On September 25, Governor Brown signed Assembly Bill No. 52, which creates a new category of environmental resources that must be considered under the California Environmental Quality Act: “tribal cultural resources.” The legislation imposes new requirements for consultation regarding projects that may affect a tribal cultural resource, includes a broad definition of what may be considered to be a tribal cultural resource, and includes a list of recommended mitigation measures.
New category of resources
AB 52 adds tribal cultural resources to the categories of cultural resources in CEQA, which had formerly been limited to historic, archaeological, and paleontological resources. “Tribal cultural resources” are defined as either (1) ”sites, features, places cultural landscapes, sacred places and objects with cultural value to a California Native American tribe” that are included in the state register of historical resources or a local register of historical resources, or that are determined to be eligible for inclusion in the state register; or (2) resources determined by the lead agency, in its discretion, to be significant based on the criteria for listing in the state register.
Under AB 52, a project that may cause a substantial adverse change in the significance of a tribal cultural resource is defined as a project that may have a significant effect on the environment. Where a project may have a significant impact on a tribal cultural resource, the lead agency’s environmental document must discuss the impact and whether feasible alternatives or mitigation measures could avoid or substantially lessen the impact.
Consultation with tribes
Recognizing that tribes may have expertise with regard to their tribal history and practices, AB 52 requires lead agencies to provide notice to tribes that are traditionally and culturally affiliated with the geographic area of a proposed project if they have requested notice of projects proposed within that area. If the tribe requests consultation within 30 days upon receipt of the notice, the lead agency must consult with the tribe. Consultation may include discussing the type of environmental review necessary, the significance of tribal cultural resources, the significance of the project’s impacts on the tribal cultural resources, and alternatives and mitigation measures recommended by the tribe.
The parties must consult in good faith, and consultation is deemed concluded when either the parties agree to measures to mitigate or avoid a significant effect on a tribal cultural resource (if such a significant effect exists) or when a party concludes that mutual agreement cannot be reached.
Mitigating adverse changes to tribal cultural resources
Mitigation measures agreed upon during consultation must be recommended for inclusion in the environmental document.

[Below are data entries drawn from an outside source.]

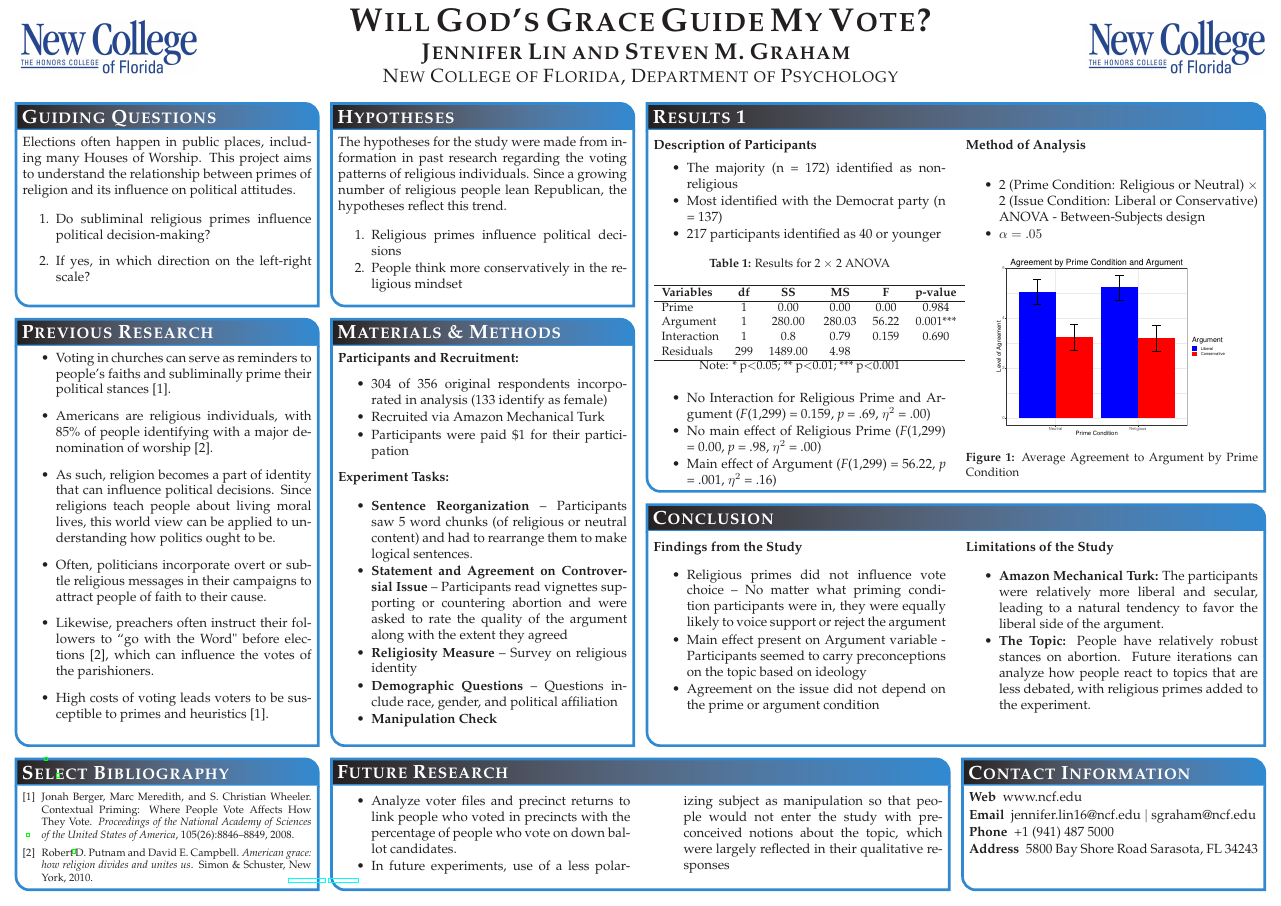
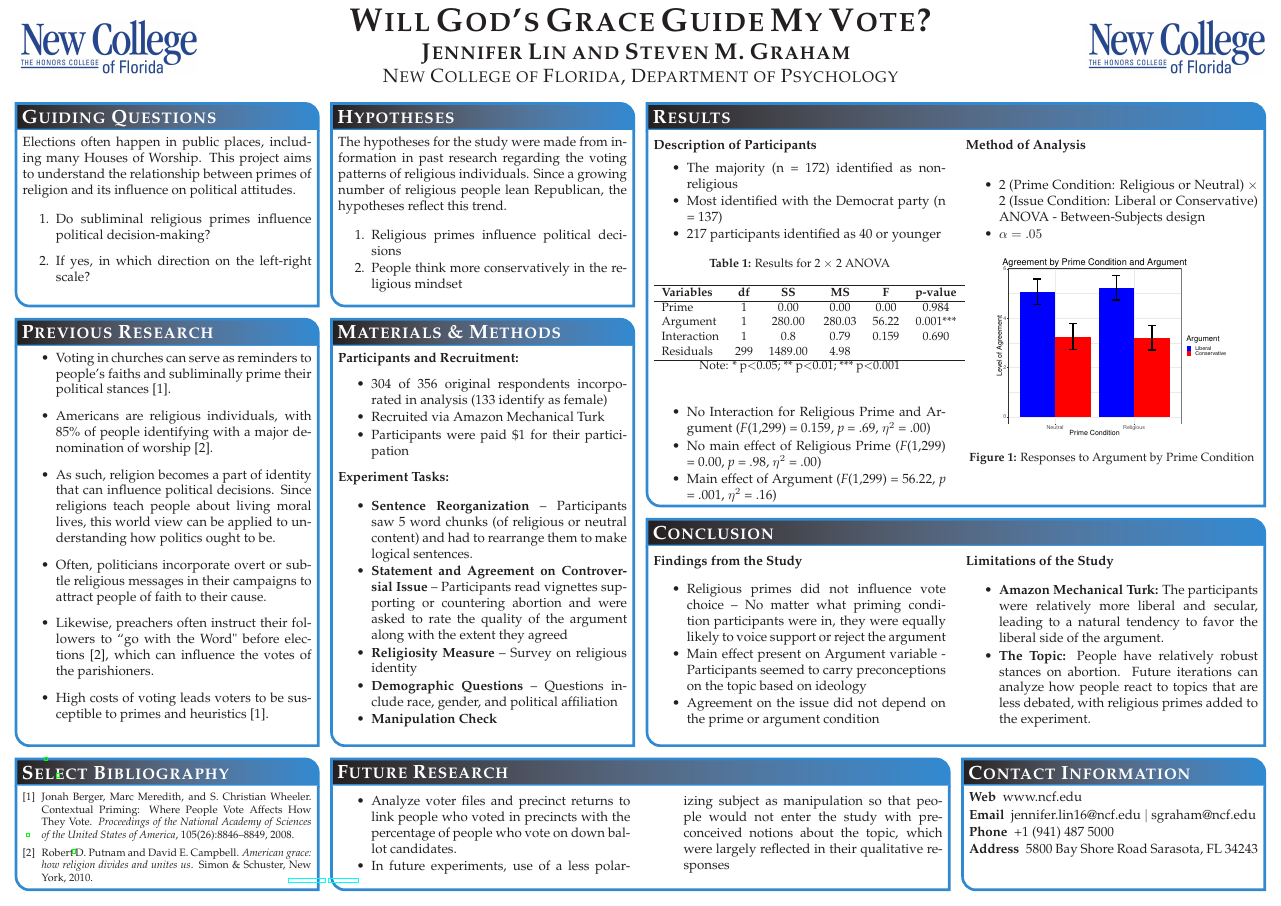
Before and after one commit to lin-jennifer/ReligiousPrimes, a LaTeX poster (Poster/MPSAPoster.tex): the whole page. Compiled offline with pdfLaTeX.

Commit message:
Changed graph aesthetics

```diff
--- a/Poster/MPSAPoster.tex
+++ b/Poster/MPSAPoster.tex
@@ -118,7 +118,7 @@ The hypotheses for the study were made from information in past research regardi
 %	RESULTS 1
 %----------------------------------------------------------------------------------------
 
-\headerbox{Results 1}{name=results,column=2,span=2,row=0}{
+\headerbox{Results}{name=results,column=2,span=2,row=0}{
 
 \begin{multicols}{2}
 \vspace{1em}
@@ -172,8 +172,12 @@ The hypotheses for the study were made from information in past research regardi
 \end{itemize}
 
 \begin{center}
-\includegraphics[width=0.8\linewidth]{barplot}
-\captionof{figure}{Average Agreement to Argument by Prime Condition}
+\begin{figure}[H] \centering
+	\includegraphics[width=0.8\linewidth]{barplot}
+	\captionsetup{justification=centering}
+	\captionof{figure}{Responses to Argument by Prime Condition}
+\end{figure}
+
 \end{center}
 
 \end{multicols}
```
Also changed, not shown: Poster/MPSAPoster.pdf, Poster/figures/barplot.pdf, R Analysis/barplot.pdf, 1 other file.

AB 52 also identifies mitigation measures that may be considered to avoid significant impacts if there is no agreement on appropriate mitigation. Recommended measures include:
- preservation in place
- protecting the cultural character and integrity of the resource
- protecting the traditional use of the resource
- protecting the confidentiality of the resource
- permanent conservation easements with culturally appropriate management criteria.
AB 52 contains several important changes to CEQA. Environmental documents must now consider tribal cultural resources in their analyses, and additional consultation requirements may apply to certain projects. Project proponents should be aware of these new requirements, and tribes should be similarly aware of their consultation rights under the new legislation.